You could contact your landlord or agent and propose a repayment plan. It might help if you explain why you are not able to pay the full amount immediately and how you are dealing with your current cash shortage.


  1. Checking your budget and how much you think you could realistically afford to pay.
  2. Contacting your landlord or agent and letting them know you’d like to make a new payment arrangement. You might like to send them a copy of your budget to show you are offering to pay the most you can manage.
  3. If they agree to your proposal, keep a record of this new payment arrangement, and make every effort to stick to it.

If your landlord or agent declines your offer of repayment of the arrears, it is very important you make the payments as soon as you possibly can, or they may choose to take further action to get back the missed payment.

What happens if I cannot pay my rent arrears?

If your rent is overdue (in arrears), the landlord or agent may seek to cancel your lease due to non-payment of rent. The tenancy legislation in your state sets out what happens if this action is taken.

To access more information and explore your rights as a tenant, you could contact your state’s tenancy advice services:

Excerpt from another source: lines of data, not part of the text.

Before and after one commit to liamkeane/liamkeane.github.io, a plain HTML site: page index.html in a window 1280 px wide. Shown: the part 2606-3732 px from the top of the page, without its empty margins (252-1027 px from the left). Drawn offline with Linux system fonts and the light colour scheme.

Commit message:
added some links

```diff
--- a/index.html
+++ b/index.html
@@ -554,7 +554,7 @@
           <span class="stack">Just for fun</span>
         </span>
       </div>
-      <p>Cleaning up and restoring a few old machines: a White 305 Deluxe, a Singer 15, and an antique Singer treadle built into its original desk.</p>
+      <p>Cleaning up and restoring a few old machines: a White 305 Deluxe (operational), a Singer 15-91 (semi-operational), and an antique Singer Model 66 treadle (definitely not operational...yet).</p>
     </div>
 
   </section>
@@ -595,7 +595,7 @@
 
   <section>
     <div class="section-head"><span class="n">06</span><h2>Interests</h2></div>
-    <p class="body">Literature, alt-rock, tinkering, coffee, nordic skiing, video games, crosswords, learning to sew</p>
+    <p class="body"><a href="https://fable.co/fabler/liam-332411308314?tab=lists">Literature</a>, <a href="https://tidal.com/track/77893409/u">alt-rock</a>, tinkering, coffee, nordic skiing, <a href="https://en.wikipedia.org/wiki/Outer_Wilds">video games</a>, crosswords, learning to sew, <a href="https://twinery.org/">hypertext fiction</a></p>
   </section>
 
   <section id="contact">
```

If you are looking to rent a new property and there are arrears on your previous property, it may be difficult to find a landlord, who is willing to rent to you. If court action is taken or a debt collection agency employed to recover the arrears, this may be shown on your credit report and may affect your credit score and ability to borrow money in the future.

Looking for extra help?

Sometimes these situations can feel overwhelming, and you may want some extra help. In Australia, the National Debt Helpline offers free resources, including professional financial counsellors, and confidential advice to help you get back on track with rent.

When it comes to ‘Overdue rent help the National Debt Helpline recommends:

  1. Make paying your rent your highest priority.
  2. Check whether you are eligible for Centrelink benefits such as Rent Assistance.
  3. Inform your landlord or rental agent that you would like to negotiate a repayment plan.
  4. If you are not able to come to an agreement with your landlord or letting agent, you may wish to contact your local tenancy advice service. (See links above)
  5. Talk to one of their financial counsellors for free, confidential and independent advice.

Where to go if you need help to deal with financial hardship

If you need some help to deal with financial hardship, the National Debt Helpline may be able to help.

To speak to a financial counsellor, you can:

  • Call the National Debt Helpline on 1800 007 007 – open Weekdays from 9:30 am to 4:30 pm, Sydney time
  • Try the National Debt Helpline’s live chat service, which is available weekdays from 9:00 am to 8.00 pm, Sydney time. If you send a message outside these hours a financial counsellor will get back to you
  • Make an appointment to see a financial counsellor in your local area – Find a local Financial Counsellor.


Things you should know

This information is general in nature and has been prepared without taking your objectives, needs and overall financial situation into account. For this reason, you should consider the appropriateness for the information to your own circumstances and, if necessary, seek appropriate professional advice.

© Westpac Banking Corporation ABN 33 007 457 141 AFSL and Australian Credit Licence 233714.